> Description of the task:
Filter the entries below down to the lines that hold "runs".
((
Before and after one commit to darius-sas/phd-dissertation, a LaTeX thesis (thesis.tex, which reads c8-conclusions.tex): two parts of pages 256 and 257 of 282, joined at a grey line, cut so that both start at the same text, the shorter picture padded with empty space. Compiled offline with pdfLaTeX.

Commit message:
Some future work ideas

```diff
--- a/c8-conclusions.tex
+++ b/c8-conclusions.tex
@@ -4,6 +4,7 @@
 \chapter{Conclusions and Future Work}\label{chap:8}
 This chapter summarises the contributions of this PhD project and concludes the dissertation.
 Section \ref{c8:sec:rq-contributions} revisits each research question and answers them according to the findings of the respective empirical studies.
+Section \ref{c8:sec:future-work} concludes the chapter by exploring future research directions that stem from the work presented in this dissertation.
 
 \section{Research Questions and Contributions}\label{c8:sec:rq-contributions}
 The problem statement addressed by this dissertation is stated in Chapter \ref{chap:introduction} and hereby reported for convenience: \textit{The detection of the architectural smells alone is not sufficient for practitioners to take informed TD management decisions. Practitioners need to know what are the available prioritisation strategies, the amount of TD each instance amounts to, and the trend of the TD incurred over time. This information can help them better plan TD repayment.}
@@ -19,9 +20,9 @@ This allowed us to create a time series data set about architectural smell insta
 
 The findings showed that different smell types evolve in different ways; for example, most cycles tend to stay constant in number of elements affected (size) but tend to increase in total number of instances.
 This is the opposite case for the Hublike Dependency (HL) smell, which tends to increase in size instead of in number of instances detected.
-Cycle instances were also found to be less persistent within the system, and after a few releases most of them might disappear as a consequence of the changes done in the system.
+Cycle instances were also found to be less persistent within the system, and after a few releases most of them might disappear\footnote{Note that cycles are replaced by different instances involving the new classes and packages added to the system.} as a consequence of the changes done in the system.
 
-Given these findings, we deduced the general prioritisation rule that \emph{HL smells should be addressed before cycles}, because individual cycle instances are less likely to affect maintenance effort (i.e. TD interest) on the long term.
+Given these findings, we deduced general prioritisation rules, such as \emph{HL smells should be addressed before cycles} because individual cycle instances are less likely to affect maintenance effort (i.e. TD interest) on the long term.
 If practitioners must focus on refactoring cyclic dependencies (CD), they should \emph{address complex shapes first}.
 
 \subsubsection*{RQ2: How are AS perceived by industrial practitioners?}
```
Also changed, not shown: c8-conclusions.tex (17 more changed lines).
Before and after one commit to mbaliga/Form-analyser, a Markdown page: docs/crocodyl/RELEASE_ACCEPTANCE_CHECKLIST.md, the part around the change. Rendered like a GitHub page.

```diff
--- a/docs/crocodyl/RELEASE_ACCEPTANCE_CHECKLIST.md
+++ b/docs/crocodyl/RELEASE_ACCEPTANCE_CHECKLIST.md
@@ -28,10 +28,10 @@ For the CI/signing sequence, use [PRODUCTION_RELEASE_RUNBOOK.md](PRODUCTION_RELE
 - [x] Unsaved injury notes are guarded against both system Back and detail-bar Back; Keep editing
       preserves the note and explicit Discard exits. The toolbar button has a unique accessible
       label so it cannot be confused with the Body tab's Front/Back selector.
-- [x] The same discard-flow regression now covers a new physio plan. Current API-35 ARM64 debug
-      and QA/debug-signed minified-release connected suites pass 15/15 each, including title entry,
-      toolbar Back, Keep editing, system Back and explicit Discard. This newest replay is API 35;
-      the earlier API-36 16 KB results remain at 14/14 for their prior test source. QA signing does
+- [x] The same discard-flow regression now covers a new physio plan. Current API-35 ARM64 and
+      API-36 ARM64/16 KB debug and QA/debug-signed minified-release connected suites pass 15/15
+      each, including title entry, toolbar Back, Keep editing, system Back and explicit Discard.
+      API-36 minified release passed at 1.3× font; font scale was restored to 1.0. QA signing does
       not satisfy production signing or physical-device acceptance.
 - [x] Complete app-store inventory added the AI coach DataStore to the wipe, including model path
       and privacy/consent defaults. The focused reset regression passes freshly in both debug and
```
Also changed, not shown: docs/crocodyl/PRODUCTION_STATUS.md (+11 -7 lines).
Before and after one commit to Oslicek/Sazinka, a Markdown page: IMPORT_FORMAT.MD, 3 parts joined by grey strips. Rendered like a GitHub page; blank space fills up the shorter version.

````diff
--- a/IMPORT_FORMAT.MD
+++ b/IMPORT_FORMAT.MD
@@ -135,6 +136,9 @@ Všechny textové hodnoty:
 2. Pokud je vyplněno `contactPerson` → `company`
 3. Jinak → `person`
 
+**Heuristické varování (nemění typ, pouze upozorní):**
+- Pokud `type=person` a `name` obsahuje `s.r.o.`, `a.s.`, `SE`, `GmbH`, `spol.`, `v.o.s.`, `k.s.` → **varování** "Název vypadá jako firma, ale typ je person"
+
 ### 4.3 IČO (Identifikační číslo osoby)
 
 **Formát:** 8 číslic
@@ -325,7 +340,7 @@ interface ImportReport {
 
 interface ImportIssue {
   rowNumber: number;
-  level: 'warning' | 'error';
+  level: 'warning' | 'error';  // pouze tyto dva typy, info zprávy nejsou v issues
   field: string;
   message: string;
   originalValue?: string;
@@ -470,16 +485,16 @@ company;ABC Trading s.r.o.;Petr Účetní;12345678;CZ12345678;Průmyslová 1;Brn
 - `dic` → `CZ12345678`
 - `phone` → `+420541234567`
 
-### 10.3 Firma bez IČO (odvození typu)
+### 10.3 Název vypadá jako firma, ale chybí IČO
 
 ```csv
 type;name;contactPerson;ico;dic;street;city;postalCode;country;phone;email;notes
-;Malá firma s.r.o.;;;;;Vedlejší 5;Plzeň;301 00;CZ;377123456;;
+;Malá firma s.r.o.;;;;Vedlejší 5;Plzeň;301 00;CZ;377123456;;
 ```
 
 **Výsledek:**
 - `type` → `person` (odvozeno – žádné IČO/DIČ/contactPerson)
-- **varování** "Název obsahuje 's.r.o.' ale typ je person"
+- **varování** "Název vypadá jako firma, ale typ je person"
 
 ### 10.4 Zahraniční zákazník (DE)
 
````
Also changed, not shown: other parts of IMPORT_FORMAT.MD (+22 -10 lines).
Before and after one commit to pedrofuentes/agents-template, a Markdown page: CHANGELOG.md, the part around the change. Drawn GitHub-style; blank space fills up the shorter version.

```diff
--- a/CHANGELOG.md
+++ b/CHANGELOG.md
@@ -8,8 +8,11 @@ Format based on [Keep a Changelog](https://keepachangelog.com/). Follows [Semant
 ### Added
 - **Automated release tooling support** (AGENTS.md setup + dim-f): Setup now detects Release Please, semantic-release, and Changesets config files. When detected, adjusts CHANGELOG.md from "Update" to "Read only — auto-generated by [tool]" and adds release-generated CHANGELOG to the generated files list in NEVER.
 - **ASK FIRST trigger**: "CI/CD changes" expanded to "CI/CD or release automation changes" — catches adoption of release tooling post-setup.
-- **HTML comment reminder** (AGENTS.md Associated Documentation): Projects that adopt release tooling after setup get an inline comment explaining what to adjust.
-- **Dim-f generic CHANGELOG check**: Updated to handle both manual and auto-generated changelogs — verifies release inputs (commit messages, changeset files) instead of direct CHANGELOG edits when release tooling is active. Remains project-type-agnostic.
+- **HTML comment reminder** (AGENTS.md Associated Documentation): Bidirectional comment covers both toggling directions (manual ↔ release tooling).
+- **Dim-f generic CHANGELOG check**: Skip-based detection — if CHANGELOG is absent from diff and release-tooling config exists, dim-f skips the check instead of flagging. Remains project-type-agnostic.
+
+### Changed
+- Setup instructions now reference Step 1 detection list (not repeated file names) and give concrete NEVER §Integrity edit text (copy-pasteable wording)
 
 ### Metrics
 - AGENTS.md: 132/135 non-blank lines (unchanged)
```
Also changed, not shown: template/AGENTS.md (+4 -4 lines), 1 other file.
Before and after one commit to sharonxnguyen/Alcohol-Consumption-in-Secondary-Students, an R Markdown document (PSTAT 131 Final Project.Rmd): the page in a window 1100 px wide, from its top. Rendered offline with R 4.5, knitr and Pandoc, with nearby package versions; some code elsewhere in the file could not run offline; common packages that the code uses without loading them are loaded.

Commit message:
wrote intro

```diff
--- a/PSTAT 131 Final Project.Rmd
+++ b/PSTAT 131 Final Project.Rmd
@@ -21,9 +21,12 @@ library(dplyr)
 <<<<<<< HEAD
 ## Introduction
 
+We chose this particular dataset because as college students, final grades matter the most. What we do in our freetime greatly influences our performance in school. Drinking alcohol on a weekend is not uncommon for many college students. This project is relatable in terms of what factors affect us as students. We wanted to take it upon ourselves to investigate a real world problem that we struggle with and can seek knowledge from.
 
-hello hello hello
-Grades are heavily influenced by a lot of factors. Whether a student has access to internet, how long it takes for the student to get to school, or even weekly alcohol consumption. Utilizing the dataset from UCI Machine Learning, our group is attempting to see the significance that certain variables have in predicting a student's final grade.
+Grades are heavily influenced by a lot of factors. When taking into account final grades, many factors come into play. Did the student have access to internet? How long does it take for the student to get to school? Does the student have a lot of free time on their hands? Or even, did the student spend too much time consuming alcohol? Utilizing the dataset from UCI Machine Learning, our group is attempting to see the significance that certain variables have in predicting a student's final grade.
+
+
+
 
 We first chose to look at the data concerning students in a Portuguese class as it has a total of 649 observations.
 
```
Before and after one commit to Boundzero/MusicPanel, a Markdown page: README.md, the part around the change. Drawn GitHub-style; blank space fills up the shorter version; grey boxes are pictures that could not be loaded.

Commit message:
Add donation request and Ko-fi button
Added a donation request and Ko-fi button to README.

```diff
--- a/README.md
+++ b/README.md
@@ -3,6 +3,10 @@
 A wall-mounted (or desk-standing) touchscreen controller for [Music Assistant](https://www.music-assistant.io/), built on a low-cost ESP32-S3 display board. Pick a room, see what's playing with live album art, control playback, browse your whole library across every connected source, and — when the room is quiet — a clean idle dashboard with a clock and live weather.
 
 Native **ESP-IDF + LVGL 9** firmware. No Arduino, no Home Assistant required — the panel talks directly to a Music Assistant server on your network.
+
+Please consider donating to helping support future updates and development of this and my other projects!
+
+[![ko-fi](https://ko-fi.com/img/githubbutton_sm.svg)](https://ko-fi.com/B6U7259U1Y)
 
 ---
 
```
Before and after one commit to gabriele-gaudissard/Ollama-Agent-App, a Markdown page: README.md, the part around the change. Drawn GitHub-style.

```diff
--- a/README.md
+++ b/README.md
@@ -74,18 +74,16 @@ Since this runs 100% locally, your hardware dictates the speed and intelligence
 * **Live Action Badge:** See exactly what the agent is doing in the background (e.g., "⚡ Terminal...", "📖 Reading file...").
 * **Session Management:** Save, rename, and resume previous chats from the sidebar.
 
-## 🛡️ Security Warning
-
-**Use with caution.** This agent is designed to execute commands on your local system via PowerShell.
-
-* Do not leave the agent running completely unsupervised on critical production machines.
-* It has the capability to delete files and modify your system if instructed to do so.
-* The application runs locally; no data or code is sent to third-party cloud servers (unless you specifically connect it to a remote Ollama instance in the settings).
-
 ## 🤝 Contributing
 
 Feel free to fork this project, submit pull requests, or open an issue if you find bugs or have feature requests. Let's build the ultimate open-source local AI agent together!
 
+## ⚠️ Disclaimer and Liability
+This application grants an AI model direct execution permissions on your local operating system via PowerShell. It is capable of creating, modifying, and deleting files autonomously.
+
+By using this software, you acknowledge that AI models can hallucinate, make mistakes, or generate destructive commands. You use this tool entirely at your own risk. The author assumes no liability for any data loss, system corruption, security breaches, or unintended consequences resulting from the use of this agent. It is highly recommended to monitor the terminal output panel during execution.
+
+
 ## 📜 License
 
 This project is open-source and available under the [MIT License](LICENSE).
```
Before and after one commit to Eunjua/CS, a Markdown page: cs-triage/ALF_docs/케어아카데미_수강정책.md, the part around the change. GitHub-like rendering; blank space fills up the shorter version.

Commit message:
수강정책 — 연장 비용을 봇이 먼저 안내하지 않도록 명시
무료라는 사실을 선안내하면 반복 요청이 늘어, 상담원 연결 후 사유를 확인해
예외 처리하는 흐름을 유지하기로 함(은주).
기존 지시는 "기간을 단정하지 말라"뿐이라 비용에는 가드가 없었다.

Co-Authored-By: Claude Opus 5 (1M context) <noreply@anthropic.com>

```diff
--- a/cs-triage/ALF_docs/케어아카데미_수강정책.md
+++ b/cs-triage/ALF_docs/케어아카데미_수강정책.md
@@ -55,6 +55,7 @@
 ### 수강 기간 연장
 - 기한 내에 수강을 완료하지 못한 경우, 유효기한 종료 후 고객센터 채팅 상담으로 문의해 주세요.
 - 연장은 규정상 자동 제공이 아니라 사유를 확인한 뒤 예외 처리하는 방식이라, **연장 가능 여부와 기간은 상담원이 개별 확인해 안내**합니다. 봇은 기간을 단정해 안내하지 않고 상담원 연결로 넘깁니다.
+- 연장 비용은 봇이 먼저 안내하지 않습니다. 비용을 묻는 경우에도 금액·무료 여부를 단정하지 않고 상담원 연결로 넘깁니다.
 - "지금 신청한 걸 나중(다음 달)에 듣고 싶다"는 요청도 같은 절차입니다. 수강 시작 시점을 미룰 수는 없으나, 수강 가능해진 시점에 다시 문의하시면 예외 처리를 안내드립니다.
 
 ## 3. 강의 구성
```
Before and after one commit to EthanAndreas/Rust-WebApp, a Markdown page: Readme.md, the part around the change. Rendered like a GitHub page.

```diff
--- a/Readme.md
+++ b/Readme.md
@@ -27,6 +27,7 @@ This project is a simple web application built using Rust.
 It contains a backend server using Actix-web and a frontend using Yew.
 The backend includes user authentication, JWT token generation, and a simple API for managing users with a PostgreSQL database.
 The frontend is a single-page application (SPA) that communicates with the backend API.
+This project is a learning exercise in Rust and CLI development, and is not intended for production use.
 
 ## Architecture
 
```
))
> Task output:
@@ -74,18 +74,16 @@ Since this runs 100% locally, your hardware dictates the speed and intelligence
-* The application runs locally; no data or code is sent to third-party cloud servers (unless you specifically connect it to a remote Ollama instance in the settings).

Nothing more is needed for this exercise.